DIRECTIONS FOR THIS TASK: Every line containing "other" should be identified and copied from the data below.

Version comparison data:
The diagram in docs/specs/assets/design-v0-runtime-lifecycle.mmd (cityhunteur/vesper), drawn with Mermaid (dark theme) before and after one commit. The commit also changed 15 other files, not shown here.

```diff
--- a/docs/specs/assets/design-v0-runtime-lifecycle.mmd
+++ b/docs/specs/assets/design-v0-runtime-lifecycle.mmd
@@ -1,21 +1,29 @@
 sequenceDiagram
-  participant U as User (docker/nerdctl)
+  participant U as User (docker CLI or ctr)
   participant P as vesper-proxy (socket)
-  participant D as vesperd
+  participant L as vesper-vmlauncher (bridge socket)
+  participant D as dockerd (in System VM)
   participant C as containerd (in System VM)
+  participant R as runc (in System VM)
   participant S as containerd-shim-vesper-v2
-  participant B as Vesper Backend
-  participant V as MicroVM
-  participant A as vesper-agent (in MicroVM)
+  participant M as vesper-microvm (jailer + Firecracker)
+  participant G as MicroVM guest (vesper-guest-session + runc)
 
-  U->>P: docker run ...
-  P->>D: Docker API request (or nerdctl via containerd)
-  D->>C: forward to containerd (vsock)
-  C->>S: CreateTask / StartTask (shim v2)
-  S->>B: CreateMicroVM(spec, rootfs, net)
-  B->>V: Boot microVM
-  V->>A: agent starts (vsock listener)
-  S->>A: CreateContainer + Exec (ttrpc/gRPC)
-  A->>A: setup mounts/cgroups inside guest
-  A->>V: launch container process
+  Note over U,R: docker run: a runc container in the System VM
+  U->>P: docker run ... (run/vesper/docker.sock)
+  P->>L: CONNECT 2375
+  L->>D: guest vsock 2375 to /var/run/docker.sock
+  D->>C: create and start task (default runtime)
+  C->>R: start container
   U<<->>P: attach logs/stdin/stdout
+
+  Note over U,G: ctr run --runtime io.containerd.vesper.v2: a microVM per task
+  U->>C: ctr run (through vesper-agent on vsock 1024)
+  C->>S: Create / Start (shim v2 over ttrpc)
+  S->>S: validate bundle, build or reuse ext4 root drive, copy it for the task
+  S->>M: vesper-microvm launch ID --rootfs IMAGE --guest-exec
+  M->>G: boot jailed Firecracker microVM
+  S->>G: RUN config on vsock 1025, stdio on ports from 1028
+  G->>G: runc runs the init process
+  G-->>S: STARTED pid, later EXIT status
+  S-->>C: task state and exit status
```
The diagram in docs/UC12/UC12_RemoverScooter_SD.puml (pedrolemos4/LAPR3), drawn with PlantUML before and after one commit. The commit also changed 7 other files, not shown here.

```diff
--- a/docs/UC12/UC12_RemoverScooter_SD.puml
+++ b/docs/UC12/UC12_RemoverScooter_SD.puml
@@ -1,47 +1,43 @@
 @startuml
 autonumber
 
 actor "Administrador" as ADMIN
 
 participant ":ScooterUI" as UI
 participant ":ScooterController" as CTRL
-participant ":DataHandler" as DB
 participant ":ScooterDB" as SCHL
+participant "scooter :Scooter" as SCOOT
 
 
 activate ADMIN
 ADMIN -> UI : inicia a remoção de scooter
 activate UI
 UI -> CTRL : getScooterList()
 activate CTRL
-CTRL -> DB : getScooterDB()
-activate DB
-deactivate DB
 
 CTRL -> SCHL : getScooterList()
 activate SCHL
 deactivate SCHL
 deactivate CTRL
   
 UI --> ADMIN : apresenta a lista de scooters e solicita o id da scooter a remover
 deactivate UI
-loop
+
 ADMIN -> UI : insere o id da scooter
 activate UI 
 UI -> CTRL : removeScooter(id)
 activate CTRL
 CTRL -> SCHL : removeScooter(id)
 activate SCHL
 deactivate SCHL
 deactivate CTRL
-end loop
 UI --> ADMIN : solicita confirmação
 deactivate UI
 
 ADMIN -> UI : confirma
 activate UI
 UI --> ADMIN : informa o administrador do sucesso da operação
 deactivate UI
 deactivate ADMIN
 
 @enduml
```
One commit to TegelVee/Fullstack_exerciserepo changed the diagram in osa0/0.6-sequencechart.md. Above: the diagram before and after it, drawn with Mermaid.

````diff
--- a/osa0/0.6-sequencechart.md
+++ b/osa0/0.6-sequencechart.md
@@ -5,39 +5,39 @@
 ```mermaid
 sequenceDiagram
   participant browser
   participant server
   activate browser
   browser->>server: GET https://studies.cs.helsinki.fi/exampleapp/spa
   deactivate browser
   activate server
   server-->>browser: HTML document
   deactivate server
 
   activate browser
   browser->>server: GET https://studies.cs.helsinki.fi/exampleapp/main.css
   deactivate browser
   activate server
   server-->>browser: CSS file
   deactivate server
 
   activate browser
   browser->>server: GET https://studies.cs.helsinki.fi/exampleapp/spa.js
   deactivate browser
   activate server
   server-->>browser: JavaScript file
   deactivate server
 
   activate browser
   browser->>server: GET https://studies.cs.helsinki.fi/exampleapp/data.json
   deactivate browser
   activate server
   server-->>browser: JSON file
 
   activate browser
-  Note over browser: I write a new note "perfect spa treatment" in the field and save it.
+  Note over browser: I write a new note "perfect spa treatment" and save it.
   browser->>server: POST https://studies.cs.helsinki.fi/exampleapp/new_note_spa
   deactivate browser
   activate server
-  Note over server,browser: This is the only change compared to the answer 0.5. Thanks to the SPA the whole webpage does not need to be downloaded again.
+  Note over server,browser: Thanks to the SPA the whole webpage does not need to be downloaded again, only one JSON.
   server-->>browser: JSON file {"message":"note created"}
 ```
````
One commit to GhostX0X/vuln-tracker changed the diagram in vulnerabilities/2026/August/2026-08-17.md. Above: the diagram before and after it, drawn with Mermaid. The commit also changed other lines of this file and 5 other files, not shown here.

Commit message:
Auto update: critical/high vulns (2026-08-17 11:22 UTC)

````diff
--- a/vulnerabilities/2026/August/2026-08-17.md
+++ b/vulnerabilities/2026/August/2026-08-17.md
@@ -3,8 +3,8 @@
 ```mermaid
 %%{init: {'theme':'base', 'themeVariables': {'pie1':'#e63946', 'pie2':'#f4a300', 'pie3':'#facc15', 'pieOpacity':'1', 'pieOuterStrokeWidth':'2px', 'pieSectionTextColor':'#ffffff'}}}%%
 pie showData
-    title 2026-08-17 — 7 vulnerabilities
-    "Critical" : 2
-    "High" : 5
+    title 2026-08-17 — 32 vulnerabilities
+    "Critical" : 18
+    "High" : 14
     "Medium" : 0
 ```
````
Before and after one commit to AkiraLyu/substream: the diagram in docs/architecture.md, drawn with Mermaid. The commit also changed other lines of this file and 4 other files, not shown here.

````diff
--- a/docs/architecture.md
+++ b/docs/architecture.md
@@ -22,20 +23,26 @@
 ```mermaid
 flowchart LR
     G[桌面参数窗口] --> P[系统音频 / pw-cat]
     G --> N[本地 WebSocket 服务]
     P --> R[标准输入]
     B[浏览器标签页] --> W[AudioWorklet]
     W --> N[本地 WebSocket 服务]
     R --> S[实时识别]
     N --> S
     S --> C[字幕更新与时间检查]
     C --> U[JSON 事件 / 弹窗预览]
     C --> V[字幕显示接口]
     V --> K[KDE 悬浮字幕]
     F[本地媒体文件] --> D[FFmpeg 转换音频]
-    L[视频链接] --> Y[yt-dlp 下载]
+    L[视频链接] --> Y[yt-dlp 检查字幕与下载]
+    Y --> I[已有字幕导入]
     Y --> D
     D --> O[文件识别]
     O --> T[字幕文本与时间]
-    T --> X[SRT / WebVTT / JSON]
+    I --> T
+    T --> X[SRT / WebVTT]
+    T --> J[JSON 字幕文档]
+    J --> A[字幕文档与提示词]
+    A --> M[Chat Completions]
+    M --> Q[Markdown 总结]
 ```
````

YOUR RESPONSE:
The diagram in docs/specs/assets/design-v0-runtime-lifecycle.mmd (cityhunteur/vesper), drawn with Mermaid (dark theme) before and after one commit. The commit also changed 15 other files, not shown here.
The diagram in docs/UC12/UC12_RemoverScooter_SD.puml (pedrolemos4/LAPR3), drawn with PlantUML before and after one commit. The commit also changed 7 other files, not shown here.
One commit to GhostX0X/vuln-tracker changed the diagram in vulnerabilities/2026/August/2026-08-17.md. Above: the diagram before and after it, drawn with Mermaid. The commit also changed other lines of this file and 5 other files, not shown here.
Before and after one commit to AkiraLyu/substream: the diagram in docs/architecture.md, drawn with Mermaid. The commit also changed other lines of this file and 4 other files, not shown here.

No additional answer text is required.